U.S. President Donald Trump pulled out of the pact last year, arguing that Russian violations made it untenable for Washington to remain a party.
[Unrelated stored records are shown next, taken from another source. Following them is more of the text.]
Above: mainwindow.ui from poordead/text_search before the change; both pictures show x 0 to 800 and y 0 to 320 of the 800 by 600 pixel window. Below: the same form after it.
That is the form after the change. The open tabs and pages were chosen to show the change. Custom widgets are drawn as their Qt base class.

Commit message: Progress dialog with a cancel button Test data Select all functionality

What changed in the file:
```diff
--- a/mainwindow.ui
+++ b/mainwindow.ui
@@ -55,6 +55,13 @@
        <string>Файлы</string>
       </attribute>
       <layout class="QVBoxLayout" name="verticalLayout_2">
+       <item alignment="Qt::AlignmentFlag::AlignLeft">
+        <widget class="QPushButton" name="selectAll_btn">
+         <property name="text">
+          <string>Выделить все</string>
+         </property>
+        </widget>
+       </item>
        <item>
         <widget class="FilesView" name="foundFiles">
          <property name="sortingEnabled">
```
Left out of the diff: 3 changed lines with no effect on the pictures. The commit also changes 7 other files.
Washington completed its withdrawal from the treaty in November.
Moscow has deplored the U.S. withdrawal, warning that it will erode global security by making it more difficult for governments to interpret the intentions of other nations, particularly amid heightened Russia-West tensions.
The European Union has urged the U.S. to reconsider its exit and called on Russia to stay in the pact and lift flight restrictions, notably over its westernmost Kaliningrad region, which lies between NATO allies Lithuania and Poland.
Russia has insisted the restrictions on observation flights it imposed in the past were permissible under the treaty and noted that the U.S. imposed more sweeping restrictions on observation flights over Alaska.
As a condition for staying in the pact after the U.S. pullout, Moscow has unsuccessfully pushed for guarantees from NATO allies that they wouldn’t hand over the data collected during their observation flights over Russia to the U.S.
The upper house of Russia’s parliament, the Federation Council, is expected to approve the withdrawal bill on June 2; once Putin signs the measure, it would take six months for the Russian exit to take effect.